The psychology of relationships: strokes
Affirmations are a variation on the theme of strokes.
Affirmations are short, positive strokes you can give yourself or other people. They are a way to express how we want to be and they are often used to strengthen one’s own or another person’s self-belief.
Any time we credit another person or ourselves verbally or non-verbally in a positive way, we affirm that person. An example of an affirmation would be “I love you as you are.”
We all need affirmations or permissions during childhood and later on as adults to be ourselves, to grow and to love.
At different ages in our childhood we have to master different tasks and therefore require different sets of affirmations as we grow up.
As adults, we still go through the same stages or developmental tasks, especially if there is a task we didn’t quite complete as children. (For example, someone may never have learned to be separate from his or her parents and now still clings on to his or her partners.
That person may need affirmations for doing things their own way and to be their own person.) The process of going over developmental tasks again and again is called recycling. (
To continue with the example above, that person will have a chance and the challenge to complete their ability to be separate each time a person leaves his or her life, or whenever a relationship ends.
Recycling early developmental tasks means that people re-experience earlier developmental tasks in a more sophisticated form at a later age.
Here is a general list of childhood stages and related affirmations
Birth – 6 months. Task: Deciding to live.
Affirmations: You have a right to be here. Your needs are ok with me. I am glad you are a boy/girl. You don’t have to hurry (and grow up). I like to hold you. I am glad you are alive. I love you just the way you are. I love you and I care for you willingly.
6 months – 18 months. Task: Gaining confidence in doing. Affirmations: It’s ok to do things. You don’t have to do things for me (like be smart, be cute….). I like to watch you initiate and grow and learn. I love you when you are active and when you are quiet. You can use all of your senses when you explore. You can do things as many times as you need to.
18 months – 3 years. Task: Gain confidence in thinking. Affirmations: I am glad you are growing up. I am not afraid of your anger. You can think about what you feel. You don’t have to take care of me by thinking for me.

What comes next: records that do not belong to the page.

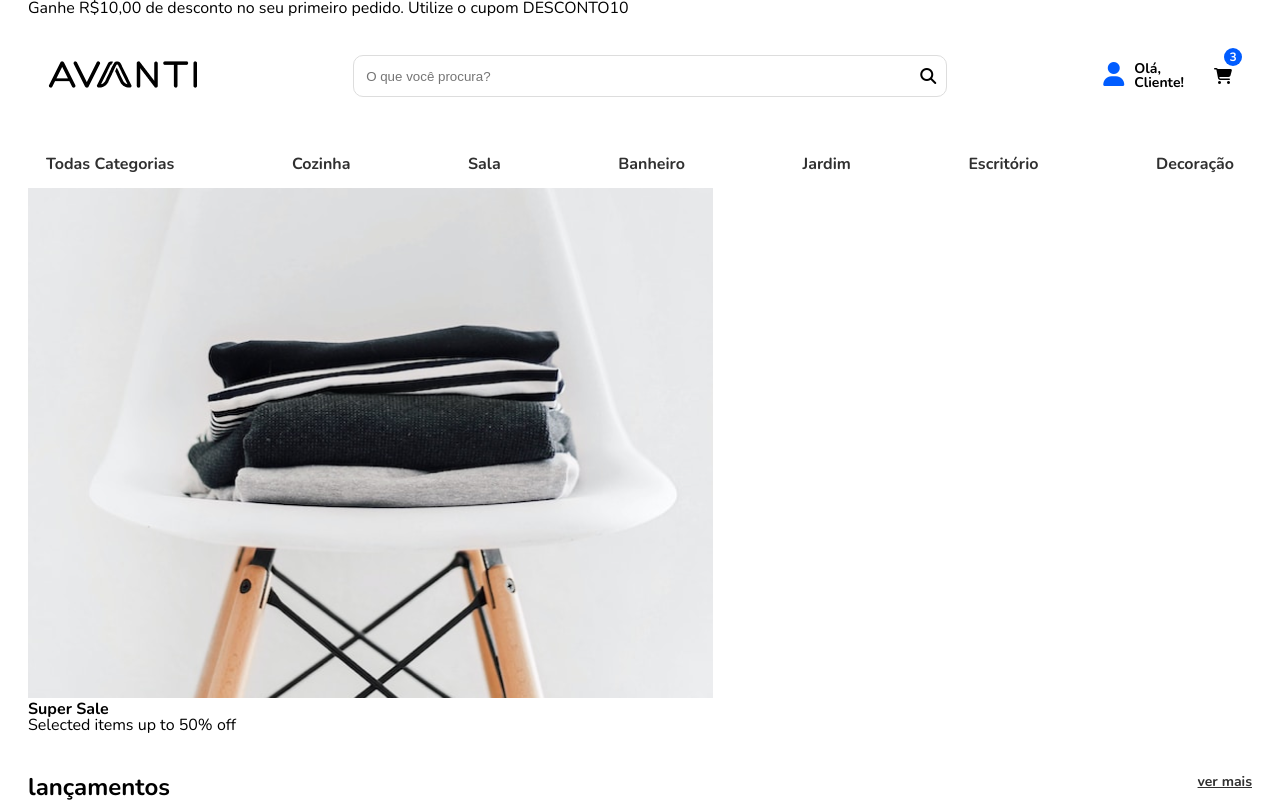
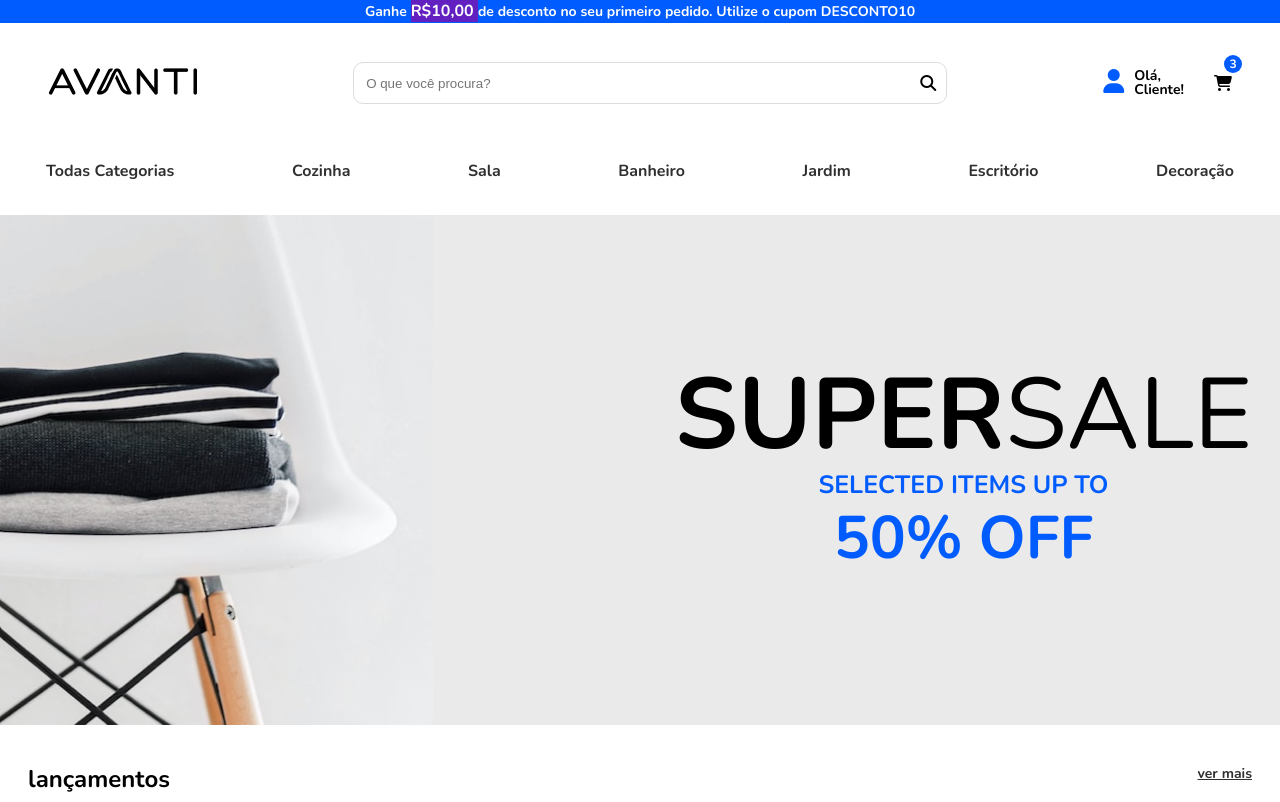
Before and after one commit to renata-aline/avanti, a website: page src/index.html in a window 1280 px wide. Shown: the top 802 px of the page. Drawn offline with nearby package versions, Linux system fonts and the light colour scheme; files that its build step writes are made by us from their sources.

Commit message:
ajuste de pasta

```diff
--- a/src/scss/components/header/banner.scss
+++ b/src/scss/components/header/banner.scss
@@ -1,53 +1,106 @@
+@use "../../base/reset" as *;
+
 @use "../../base/vars" as *;
-@use "../../base/mixins" as *;
 
-.menu__nav {
-  background-color: $bg-default-color;
-  position: absolute;
-  box-sizing: border-box;
-  top: 90px;
-  left: 0;
+.banner-voucher {
   width: 100%;
-  padding: 16px;
-  z-index: 10;
+  background-color: $primary-color;
+  text-align: center;
 
-  @media (min-width: 1024px) {
-    position: static;
-    background-color: transparent;
-    width: auto;
-    padding: 0;
+  &__text {
+    font-size: 14px;
+    line-height: 22px;
+    color: $bg-default-color;
+    font-weight: 600;
+    &_value {
+      font-weight: 800;
+      font-size: 16px;
+      width: 63px;
+      background-color: $bg-voucher-color;
+    }
+  }
+}
+
+.banner-marketing {
+  overflow: hidden;
+  background-color:$bg-dark-grey-color ;
+  margin-top: 20px;
+  .content {
+    display: flex;
+    justify-content: space-between;
+    align-items: center;
+    flex-wrap: nowrap;
   }
 
-  &_list {
-    list-style: none;
-    padding: 0;
+  &__image {
+    margin-left: -280px;
 
-    @media (min-width: 1024px) {
-      display: flex;
-      justify-content: space-between;
-      align-items: center;
-      margin-top: 20px;
+    &_photo {
+      width: 100%;
+      display: block;
+      object-fit: contain;
+
+      @media (min-width: 1024px) {
+        width: auto;
+      }
+    }
+  }
+
+  &__description {
+    width: initial;
+    text-align: center;
+
+    &_title {
+      font-size: 40px;
+      font-weight: 700;
+      text-transform: uppercase;
+      color: $text-default-color;
+
+      @media (min-width: 1024px) {
+        font-size: 100px;
+        display: flex;
+        justify-content: center;
+        text-align: center;
+      }
+
+      &--light {
+        display: block;
+        font-size: 40px;
+        font-weight: 300;
+        text-transform: uppercase;
+        color: $text-default-color;
+
+        @media (min-width: 1024px) {
+          font-size: 100px;
+        }
+      }
     }
 
-    &-item {
-      margin-bottom: 16px;
+    &_text {
+      font-size: 12px;
+      font-weight: 700;
+      text-transform: uppercase;
+      color: $primary-color;
+      margin: 8px 0;
 
-      &-link {
-        text-decoration: none;
-        color: $text-secondary-color;
+      @media (min-width: 768px) {
+        font-size: 25px;
+        display: flex;
+        flex-direction: column;
+      }
+
+      &--bold {
+        margin-top: 10px;
+        font-size: 32px;
         font-weight: 700;
+        line-height: 100%;
+        text-transform: uppercase;
+        color: $primary-color;
 
-        &:hover {
-          @include hover-underline($color: $primary-color);
+        @media (min-width: 1024px) {
+          font-size: 60px;
         }
       }
     }
   }
-  &.hidden {
-    display: none;
-
-    @media (min-width: 1024px) {
-      display: block;
-    }
-  }
 }
```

You can be sure about what you need and want and think. You can think and feel at the same time. You can know what you need and ask for help. You can become separate from me and I will continue to love you.
3 – 6 years. Task: Find own identity and power. Affirmations: You can be powerful and still have needs. You don’t have to act scary, sick, …. to get taken care of.
You can express your feelings straight. You can find out the results of your behavior. You can be powerful and ask for help at the same time.
6 – 12 years. Task: Find own structure to do things. Affirmation: You can learn to do things your way. You can think before you make any rule your own. You can trust your feelings to help you know.
You can do it your way. It’s ok to disagree. You don’t have to suffer to get what you need. You can find a way of doing things that works for you. You can learn the rules that help you live with others.
12 – 19 years. Task: To find sexual identity. Affirmations: It’s ok to be a sexual person (and I will not act out my sexual feelings towards you as the parent). You can be a sexual person and still have needs. It’s ok to know who you are. You are welcome home again. You can develop your own interests, relationships and causes. I look forward to knowing you as an adult.
As you read through this list, notice the affirmations that you would like to hear or the ones that move you.
Write those down and keep repeating them to yourself. Maybe you didn’t get enough of that particular permission as a child.
It is particularly powerful if you give yourself affirmations at the end of a relaxation exercise. Similarly, there might be affirmations you simply can’t believe to be true about yourself (the above example person may not believe that it’s ok for them to think for themselves).
If that is the case think about what that means for your life. How does it hold you back? If you think it’s a big part of what’s not working in your life, do something about it.
Talk to your friends, read self-help books or consider psychotherapy.
You could also talk this through with your partner and see what kind of affirmations she or he might want to hear from you.
You could make a deal where you exchange the affirmations you have chosen for yourselves and receive them from the other person on a regular basis.
Experience suggests that those relationships where the partners constantly affirm each other are much more likely to be sexually successful than those where they do not.
In a way, that stands to reason, really, because nothing is more subject to negative feedback than a man or woman’s enjoyment of sex.